KABUL, Afghanistan -- An Afghan teenager fatally stabbed an American soldier in the neck as he played with children in eastern Afghanistan, officials said Monday, as the U.S. death toll rose sharply last month with an uptick in fighting due to warmer weather.
Last week's calculated attack shows that international troops still face a myriad of dangers even though they are increasingly taking a back seat in operations with Afghan forces ahead of a full withdrawal by the end of 2014.
Just one U.S. service member was killed in February -- a five-year monthly low -- but the American death toll climbed to at least 14 in March. By contrast, at least 67 members of the Afghan security forces were killed last month, compared with 42 in February.
Overall, the number of Americans and other foreign forces killed in Afghanistan has fallen as their role shifts more toward training and advising government troops instead of fighting.
But a series of so-called insider attacks on foreign troops by Afghan forces of insurgents disguised as them has threatened to undermine the trust needed to help President Hamid Karzai's government take the lead in securing the country.
The attack that killed Sgt. Michael Cable, 26, of Philpot, Ky., last Wednesday occurred after the soldiers had secured an area for a meeting of U.S. and Afghan officials in a province near the volatile border with Pakistan.
But one of two senior U.S. officials who confirmed that Cable had been stabbed by a young man said the assailant was not believed to have been in uniform, so it was not being classified as an insider attack.
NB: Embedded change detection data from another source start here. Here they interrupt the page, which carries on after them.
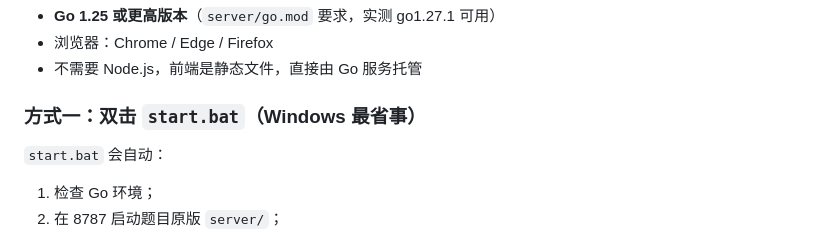
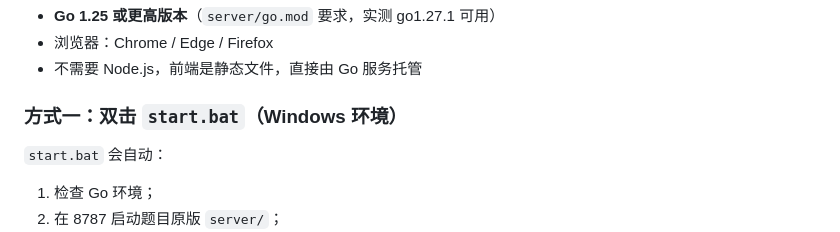
Before and after one commit to yunluo001/bingyan-internship, a Markdown page: README.md, the part around the change. Drawn GitHub-style.

Commit message:
Update README for Windows environment clarification

```diff
--- a/README.md
+++ b/README.md
@@ -20,7 +20,7 @@
 - 浏览器：Chrome / Edge / Firefox
 - 不需要 Node.js，前端是静态文件，直接由 Go 服务托管
 
-### 方式一：双击 `start.bat`（Windows 最省事）
+### 方式一：双击 `start.bat`（Windows 环境）
 
 `start.bat` 会自动：
 
```
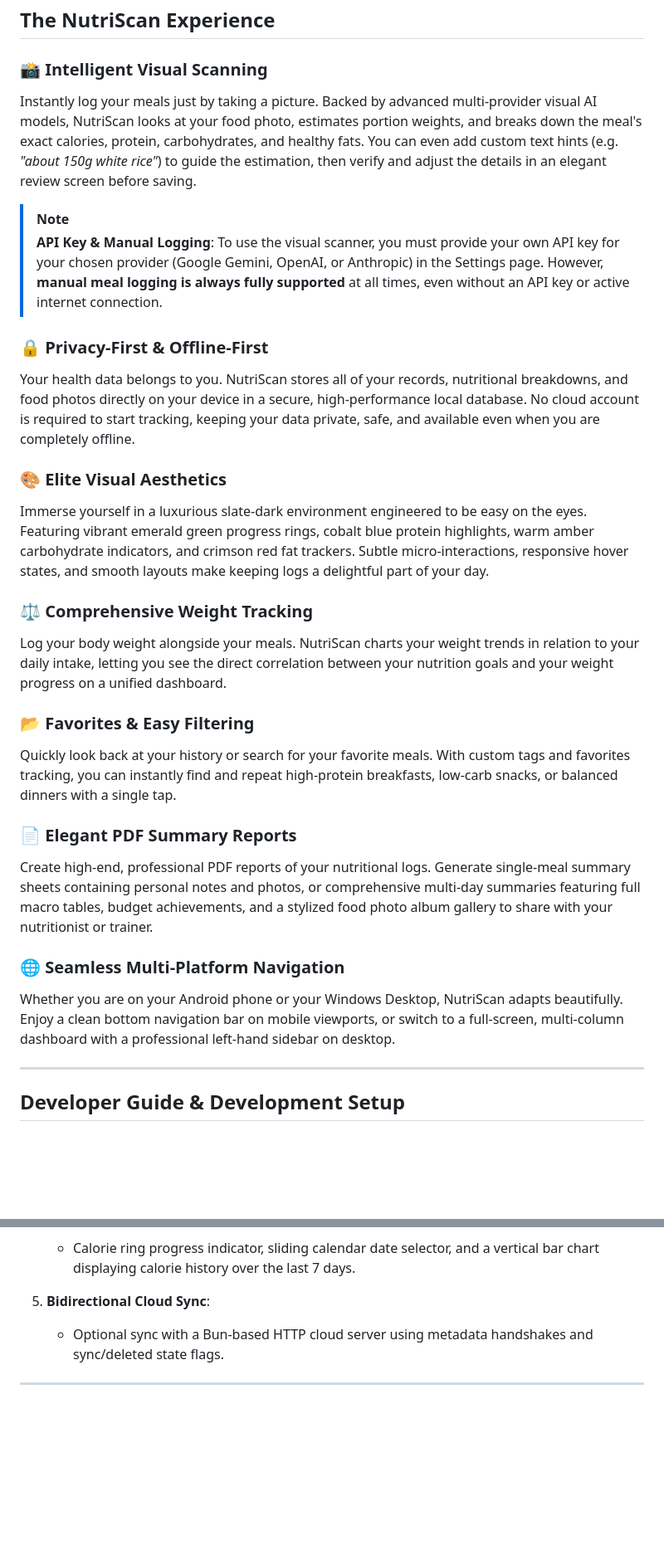
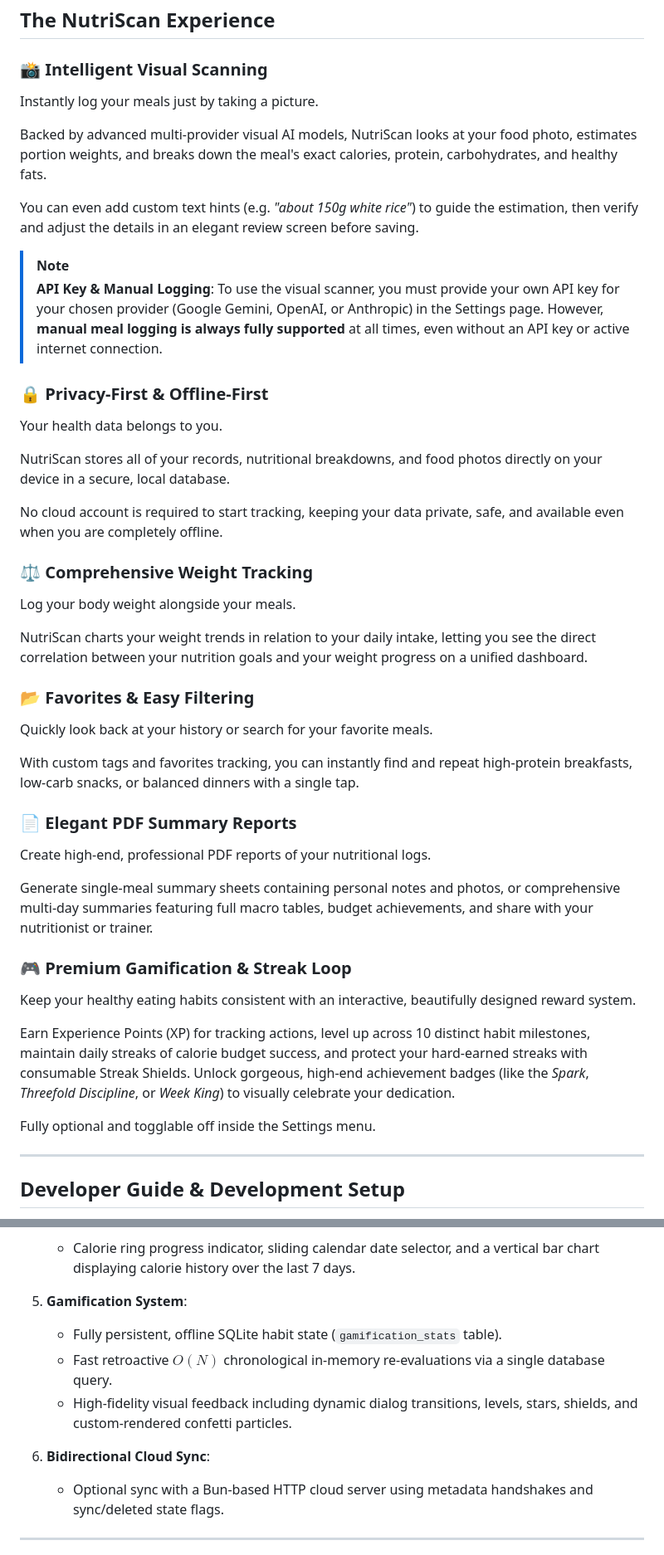
Before and after one commit to renierr/calorie-tracker, a Markdown page: README.md, 2 parts joined by grey strips. Shown at 83% size. Drawn GitHub-style; blank space fills up the shorter version.

```diff
--- a/README.md
+++ b/README.md
@@ -9,28 +9,48 @@ Designed for both daily mobility and desktop efficiency, NutriScan lets you trac
 ## The NutriScan Experience
 
 ### 📸 Intelligent Visual Scanning
-Instantly log your meals just by taking a picture. Backed by advanced multi-provider visual AI models, NutriScan looks at your food photo, estimates portion weights, and breaks down the meal's exact calories, protein, carbohydrates, and healthy fats. You can even add custom text hints (e.g. *"about 150g white rice"*) to guide the estimation, then verify and adjust the details in an elegant review screen before saving.
+Instantly log your meals just by taking a picture.
+
+Backed by advanced multi-provider visual AI models, NutriScan looks at your food photo, estimates portion weights, and breaks down the meal's exact calories, protein, carbohydrates, and healthy fats.
+
+You can even add custom text hints (e.g. *"about 150g white rice"*) to guide the estimation, then verify and adjust the details in an elegant review screen before saving.
 
 > [!NOTE]
 > **API Key & Manual Logging**: To use the visual scanner, you must provide your own API key for your chosen provider (Google Gemini, OpenAI, or Anthropic) in the Settings page. However, **manual meal logging is always fully supported** at all times, even without an API key or active internet connection.
 
 ### 🔒 Privacy-First & Offline-First
-Your health data belongs to you. NutriScan stores all of your records, nutritional breakdowns, and food photos directly on your device in a secure, high-performance local database. No cloud account is required to start tracking, keeping your data private, safe, and available even when you are completely offline.
+Your health data belongs to you.
 
-### 🎨 Elite Visual Aesthetics
-Immerse yourself in a luxurious slate-dark environment engineered to be easy on the eyes. Featuring vibrant emerald green progress rings, cobalt blue protein highlights, warm amber carbohydrate indicators, and crimson red fat trackers. Subtle micro-interactions, responsive hover states, and smooth layouts make keeping logs a delightful part of your day.
+NutriScan stores all of your records, nutritional breakdowns, and food photos directly on your device in a secure, local database.
+
+No cloud account is required to start tracking, keeping your data private, safe, and available even when you are completely offline.
 
 ### ⚖️ Comprehensive Weight Tracking
-Log your body weight alongside your meals. NutriScan charts your weight trends in relation to your daily intake, letting you see the direct correlation between your nutrition goals and your weight progress on a unified dashboard.
+Log your body weight alongside your meals.
+
+NutriScan charts your weight trends in relation to your daily intake, letting you see the direct correlation
+between your nutrition goals and your weight progress on a unified dashboard.
 
 ### 📂 Favorites & Easy Filtering
-Quickly look back at your history or search for your favorite meals. With custom tags and favorites tracking, you can instantly find and repeat high-protein breakfasts, low-carb snacks, or balanced dinners with a single tap.
+Quickly look back at your history or search for your favorite meals.
+
+With custom tags and favorites tracking, you can instantly find and repeat high-protein breakfasts, low-carb snacks, or balanced dinners with a single tap.
 
 ### 📄 Elegant PDF Summary Reports
-Create high-end, professional PDF reports of your nutritional logs. Generate single-meal summary sheets containing personal notes and photos, or comprehensive multi-day summaries featuring full macro tables, budget achievements, and a stylized food photo album gallery to share with your nutritionist or trainer.
+Create high-end, professional PDF reports of your nutritional logs.
 
-### 🌐 Seamless Multi-Platform Navigation
-Whether you are on your Android phone or your Windows Desktop, NutriScan adapts beautifully. Enjoy a clean bottom navigation bar on mobile viewports, or switch to a full-screen, multi-column dashboard with a professional left-hand sidebar on desktop.
+Generate single-meal summary sheets containing personal notes and photos,
+or comprehensive multi-day summaries featuring full macro tables, budget achievements, and share with your nutritionist or trainer.
+
+### 🎮 Premium Gamification & Streak Loop
+Keep your healthy eating habits consistent with an interactive, beautifully designed reward system.
+
+Earn Experience Points (XP) for tracking actions, level up across 10 distinct habit milestones,
+maintain daily streaks of calorie budget success, and protect your hard-earned streaks with consumable Streak Shields.
+Unlock gorgeous, high-end achievement badges (like the *Spark*, *Threefold Discipline*, or *Week King*) to visually celebrate your dedication.
+
+Fully optional and togglable off inside the Settings menu.
+
 
 ---
 
@@ -71,7 +91,12 @@ Overview of key files and directories under the `lib/` directory:
 4. **Analytical Dashboard**:
    - Calorie ring progress indicator, sliding calendar date selector, and a vertical bar chart displaying calorie history over the last 7 days.
 
-5. **Bidirectional Cloud Sync**:
+5. **Gamification System**:
+   - Fully persistent, offline SQLite habit state (`gamification_stats` table).
+   - Fast retroactive $O(N)$ chronological in-memory re-evaluations via a single database query.
+   - High-fidelity visual feedback including dynamic dialog transitions, levels, stars, shields, and custom-rendered confetti particles.
+
+6. **Bidirectional Cloud Sync**:
    - Optional sync with a Bun-based HTTP cloud server using metadata handshakes and sync/deleted state flags.
 
 ---
```
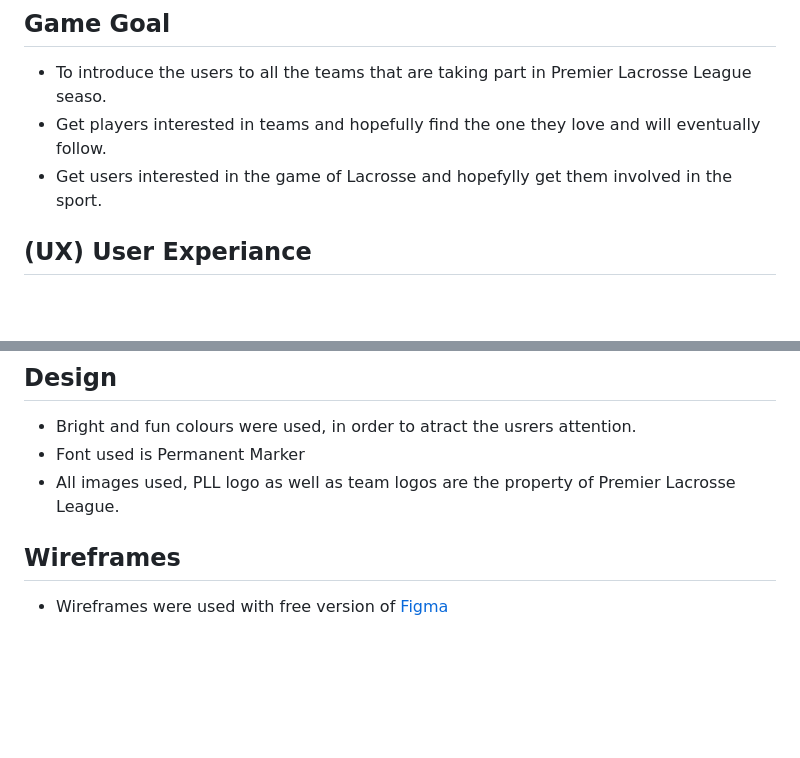
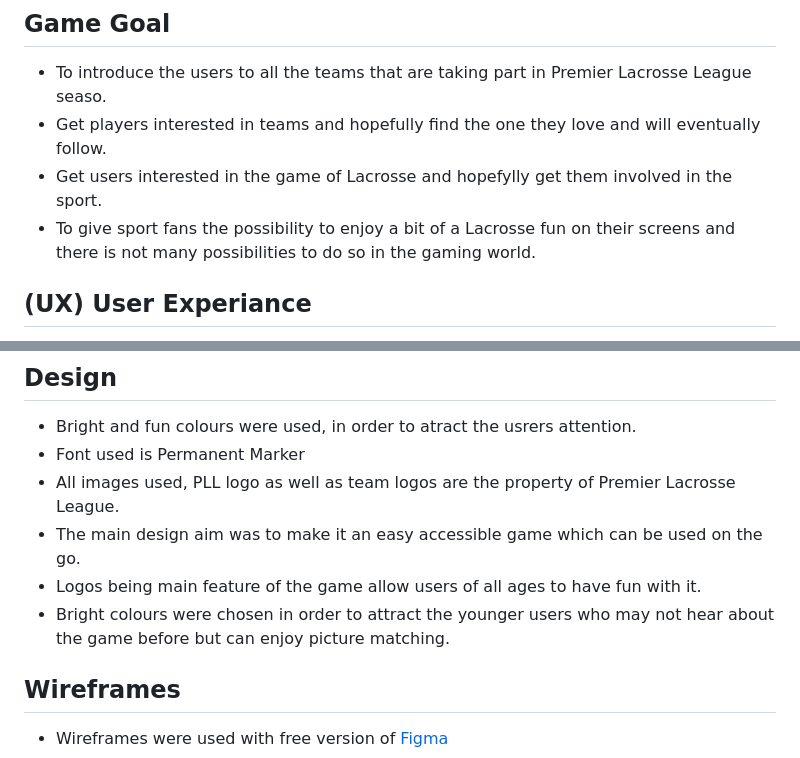
Before and after one commit to Tommy-83/LacrosseMatch, a Markdown page: README.md, 2 parts joined by grey strips. GitHub-like rendering; blank space fills up the shorter version.

Commit message:
adding the design description to the README file

```diff
--- a/README.md
+++ b/README.md
@@ -9,6 +9,7 @@
 * To introduce the users to all the teams that are taking part in Premier Lacrosse League seaso.
 * Get players interested in teams and hopefully find the one they love and will eventually follow.
 * Get users interested in the game of Lacrosse and hopefylly get them involved in the sport.
+* To give sport fans the possibility to enjoy a bit of a Lacrosse fun on their screens and there is not many possibilities to do so in the gaming world.
 
 ## (UX) User Experiance
 * Simple access and straight forward rules will allow the user to get in and out quickly, starting and finishing game without long loading times or delays.
@@ -22,6 +23,9 @@
 * Bright and fun colours were used, in order to atract the usrers attention.
 * Font used is Permanent Marker
 * All images used, PLL logo as well as team logos are the property of Premier Lacrosse League.
+* The main design aim was to make it an easy accessible game which can be used on the go.
+* Logos being main feature of the game allow users of all ages to have fun with it.
+* Bright colours were chosen in order to attract the younger users who may not hear about the game before but can enjoy picture matching.
 
 ## Wireframes
 * Wireframes were used with free version of [Figma](https://www.figma.com/?fuid=)
```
The officials said the attacker was thought to be about 16 years old. He escaped so his age couldn't be verified.
The soldier was playing with children outside when the attacker came from behind and stabbed him in the neck with a large knife, Khan said. Other guards nearby didn't immediately notice what had happened because there was no gunshot, and the assailant was able to flee to neighboring Pakistan, he added.
Taliban spokesman Zabiullah Mujahid identified the attacker as a 16-year-old local man named Khalid. He said Khalid was acting independently when he killed the soldier but had joined the Islamic militant movement since fleeing the scene.
The district official Khan did not provide a name or confirm the Taliban's claim.
In a success story for the Afghan government, the intelligence service announced that it had foiled a plan to attack the Sulma dam in the western province of Herat.
Agency spokesman Shafiqullah Tahiri said an Afghan man identified as Sayed Gul was arrested with about 1.5 tons of explosives. He blamed the Pakistani Taliban for plotting to bomb the dam in a bid to destabilize the country.